Do You Really Need to Backup Office 365?
The advent of cloud software as a service (SaaS) applications such as Microsoft Office 365 led many to believe that regular data backups were no longer necessary. While it’s true that the cloud implements a distributed server network which can be safer than local servers, it doesn’t eliminate many common ways that data can be lost.
In a study conducted in 2013 by Aberdeen Group, 32% of respondents reported that they experienced data loss from a SaaS application. The three most common causes were users accidentally deleting (47%) or overwriting data (17%), and hackers destroying it maliciously (13%).
Given that the data stored in the cloud is often critical to a business and its customers, or required for regulatory compliance, it’s important to assess the need to back it up. Here are three essential questions to ask during the assessment:
1. Which Office 365 Applications Do We Use?
The first step is to take stock of the Office 365 applications your organization uses and all the data that currently resides in the cloud. This part of the assessment should consist of accounting for how much storage is needed to back up the data and the reason the backup is needed.
For example, your organization may need to retain all internal communications for regulatory reasons. Emails can be deleted from the cloud just as they can be deleted on local email servers, so periodic backups will ensure they are retained. Other files may contain information which is critical to business processes or customer service.
More complex is the backup of internal software development applications hosted on Microsoft’s cloud like Teams or Office 365 Groups. It’s important to assess the size and complexity of these data stores. It will help backup vendors tailor their service to your situation.
2. Are Office 365’s Protective Features Enabled?
The chances of accidental and malicious deletions can be mitigated by protective features built into Office 365. Therefore, you should also assess whether there are existing safeguards that can be implemented.
One scenario for data loss is an administrator who has privileges to delete data. It is common for the admin to manage the removal of storage space and the deletion of accounts when employees leave the company. However, when it comes to critical data, the chance exists for accidental or malicious deletions. Microsoft’s Privileged Access Management framework can require that administrators obtain approval before deleting critical data.

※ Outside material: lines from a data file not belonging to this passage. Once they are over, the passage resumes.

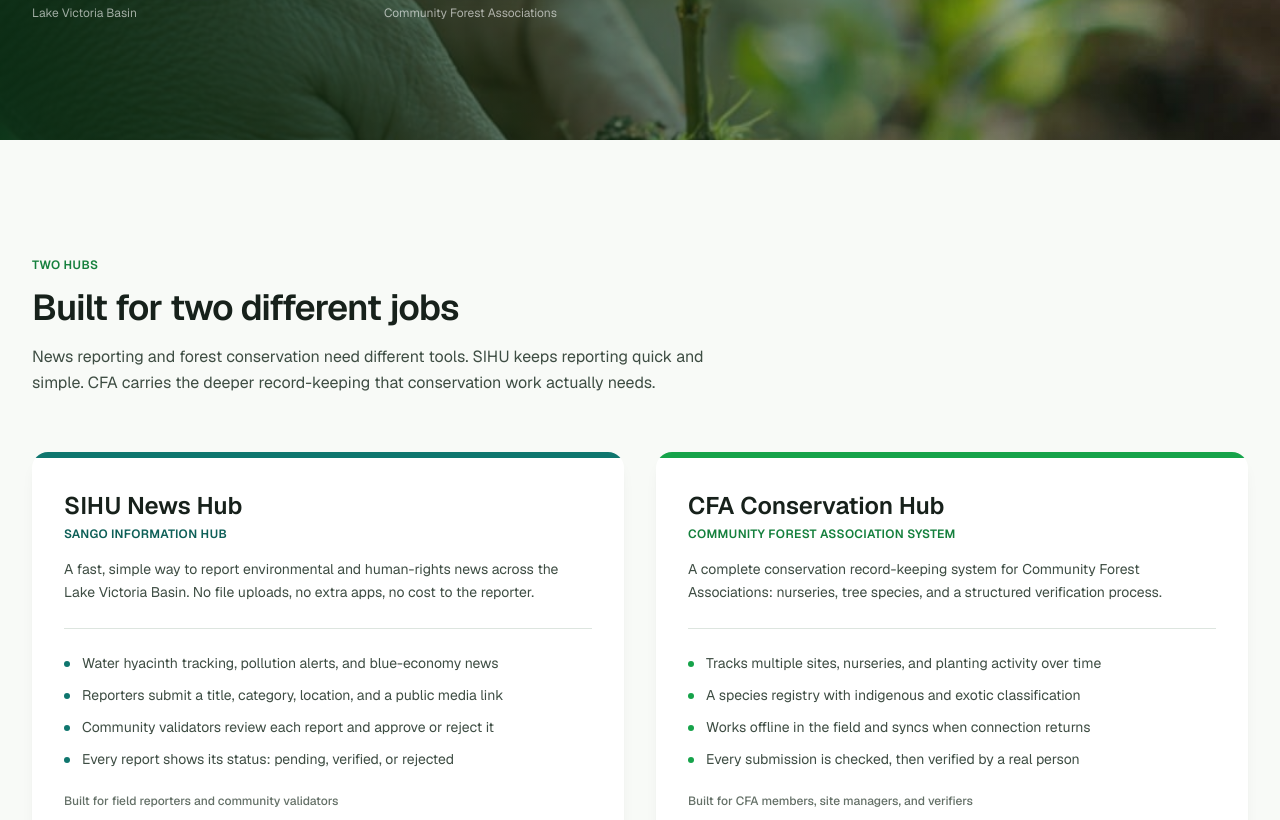
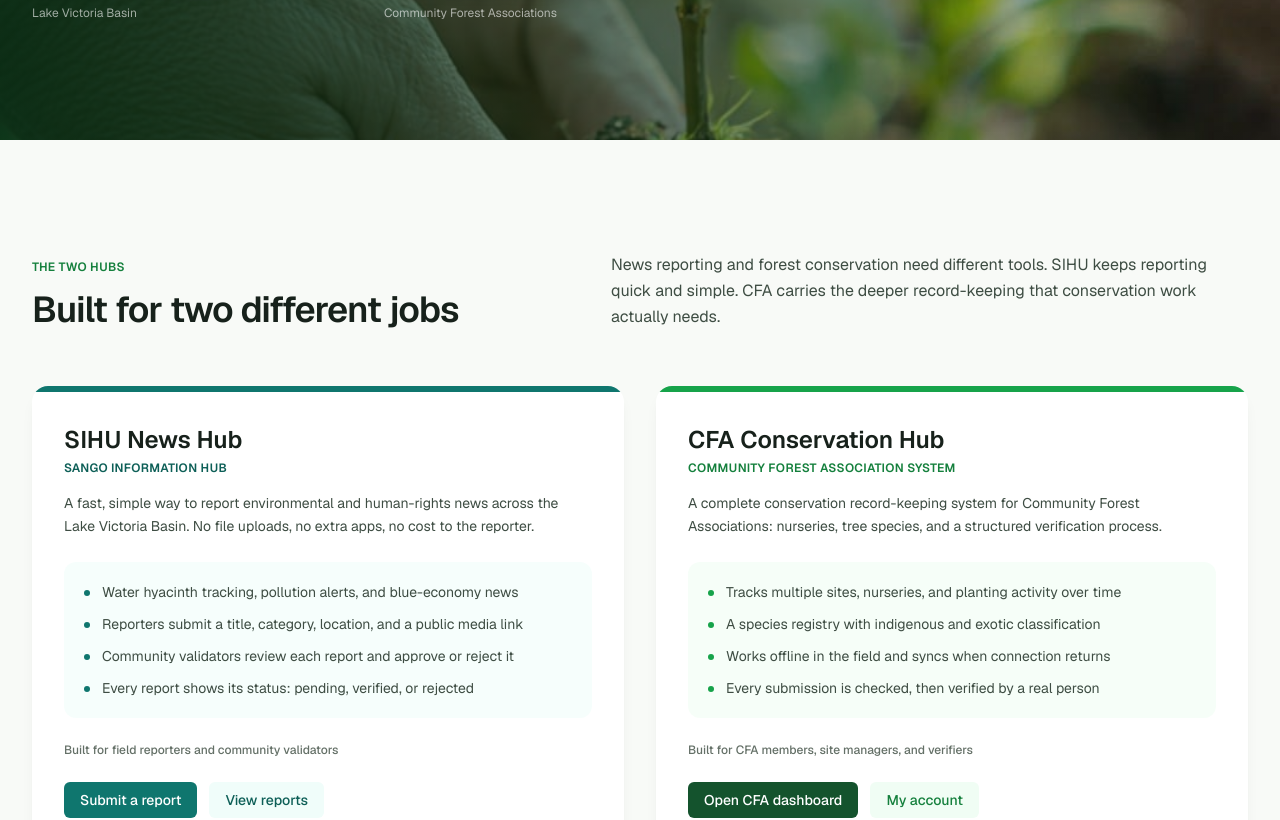
Before and after one commit to isackkibet/info-hub, a Next.js app: page / in a window 1280 px wide. Shown: the part 661-1481 px from the top of the page. Built offline with nearby package versions, Linux system fonts and the light colour scheme.

Commit message:
feat: enhance HubsSection layout and styling for improved clarity and visual appeal

```diff
--- a/src/components/hubs-section.tsx
+++ b/src/components/hubs-section.tsx
@@ -41,16 +41,18 @@ const hubs = [
 
 export function HubsSection() {
   return (
-    <section id="hubs" className="border-b border-sand-200 bg-sand-50">
+    <section id="hubs" className="bg-sand-50">
       <div className="mx-auto max-w-7xl px-6 py-20 lg:px-8 lg:py-28">
-        <div className="max-w-2xl">
-          <span className="text-xs font-semibold uppercase tracking-wide text-forest-700">
-            Two hubs
-          </span>
-          <h2 className="mt-3 text-balance text-3xl font-semibold tracking-tight text-ink-900 sm:text-4xl">
-            Built for two different jobs
-          </h2>
-          <p className="mt-4 text-base leading-relaxed text-ink-700">
+        <div className="grid gap-x-12 gap-y-6 lg:grid-cols-[minmax(0,1fr)_minmax(0,1.2fr)] lg:items-end">
+          <div>
+            <span className="text-xs font-semibold uppercase tracking-wide text-forest-700">
+              The Two Hubs
+            </span>
+            <h2 className="mt-3 text-balance text-3xl font-semibold tracking-tight text-ink-900 sm:text-4xl">
+              Built for two different jobs
+            </h2>
+          </div>
+          <p className="text-base leading-relaxed text-ink-700">
             News reporting and forest conservation need different tools.
             SIHU keeps reporting quick and simple. CFA carries the deeper
             record-keeping that conservation work actually needs.
@@ -91,7 +93,13 @@ export function HubsSection() {
                   {hub.description}
                 </p>
 
-                <ul className="mt-6 space-y-3 border-t border-sand-200 pt-6">
+                <ul
+                  className={
+                    hub.accent === "forest"
+                      ? "mt-6 space-y-3 rounded-xl bg-forest-50/60 p-5"
+                      : "mt-6 space-y-3 rounded-xl bg-lake-50/60 p-5"
+                  }
+                >
                   {hub.points.map((point) => (
                     <li key={point} className="flex gap-3 text-sm text-ink-700">
                       <span
@@ -126,8 +134,8 @@ export function HubsSection() {
                     href={hub.secondaryHref}
                     className={
                       hub.accent === "forest"
-                        ? "rounded-md border border-forest-200 px-4 py-2 text-sm font-medium text-forest-700 transition-colors hover:bg-forest-50"
-                        : "rounded-md border border-lake-200 px-4 py-2 text-sm font-medium text-lake-700 transition-colors hover:bg-lake-50"
+                        ? "rounded-md bg-forest-50 px-4 py-2 text-sm font-medium text-forest-700 transition-colors hover:bg-forest-100"
+                        : "rounded-md bg-lake-50 px-4 py-2 text-sm font-medium text-lake-700 transition-colors hover:bg-lake-100"
                     }
                   >
                     {hub.secondaryLabel}
```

Another potential problem is hackers gaining access to privileged administrator accounts and destroying data on the cloud. This problem can be mitigated with strong security measures. Multi-factor authentication and products like Cloud App Security can dramatically reduce the chance of this happening.
3. Where Are the Data Security Gaps?

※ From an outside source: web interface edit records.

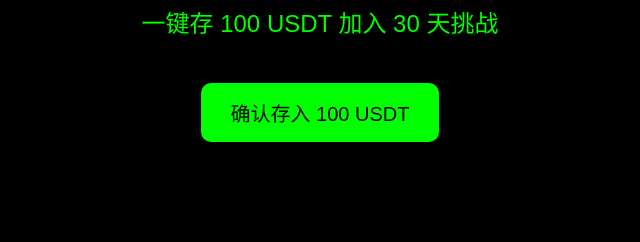
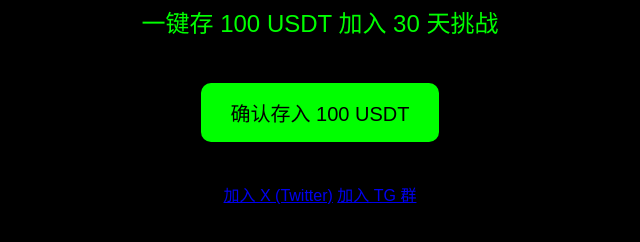
Before and after one commit to ceo-h/chainsave-dapp, a plain HTML site: page index.html in a window 1280 px wide. Shown: the part 154-396 px from the top of the page, without its empty margins (320-960 px from the left). Drawn offline with Linux system fonts and the light colour scheme.

Commit message:
Add social links for X and Telegram
Added social media links for X and Telegram.

```diff
--- a/index.html
+++ b/index.html
@@ -19,6 +19,12 @@
   <p>一键存 100 USDT 加入 30 天挑战</p>
   <button onclick="joinChallenge()">确认存入 100 USDT</button>
   <div id="status"></div>
+
+  <!-- 添加 X 和 TG 链接区 -->
+  <div class="social-links">
+    <a href="https://x.com/chainsave" target="_blank">加入 X (Twitter)</a>
+    <a href="https://t.me/chainsave_official" target="_blank">加入 TG 群</a>
+  </div>
 
   <script>
     async function joinChallenge() {
```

Once the first two steps of the assessment are complete, the next is to determine whether there are still data security gaps in Office 365. Some gaps can be closed by implementing better security and privileges management. While others may only be solved by adding periodic backups.
Any risk which can lead to data loss should be included in the discussion, whether its employee error, vendor failure, or external attacks. The importance of data should also be weighed. Data needed to comply with regulations or support critical business processes will need to be backed up.
Office 365 Backups
If the assessment reveals that Office 365 backups are necessary, the most practical solution is a third-party cloud-to-cloud backup service. Barracuda Essentials for Office 365 is a good example of such a backup and recovery solution. With these services, organizations can schedule periodic backups of records and critical data like emails and customer information. They enable the implementation of a recovery process that suits the organization, including downloads and re-installations. As an Office 365-wide service, they also bundle together the retention of Exchange emails, OneDrive backups, and SharePoint mirrors.
Create Recovery Plans
Backing up Office 365 data to a third-party cloud service is just one step in the process of protecting against data loss. It’s also important to carefully craft recovery plans for different events that can trigger the restoration of data from a backup.
Scenarios can include isolated deletions by employees of critical files, or a failure of Microsoft’s Office 365 service which leads to a large loss of data. Recovery plans should include both an authorization and deployment process to ensure critical data isn’t overwritten or overlooked.
The Future of Cloud Backups
Every business organization should periodically assess the need to backup data that resides on cloud services like Microsoft Office 365. Ideally, an assessment should be made whenever a new application is added to the company’s processes. It’s also important to reassess whether data needs backup protection in the future. Data that isn’t critical today may become critical tomorrow.
A good example of a recent event which impacted data retention policies was the implementation of data privacy regulations in Europe. Establishing solid practices around data management which go beyond current needs, makes more sense than simply meeting the industry or legislated minimum.
Thanks to flexible third-party cloud services, these issues are much easier to manage today. Organizations can contract out the storage and automation needed to backup large and complex data sets.
Outsource IT can help in this regard. Contact us today to discuss how we can build and implement a solid cloud data protection strategy for your organization.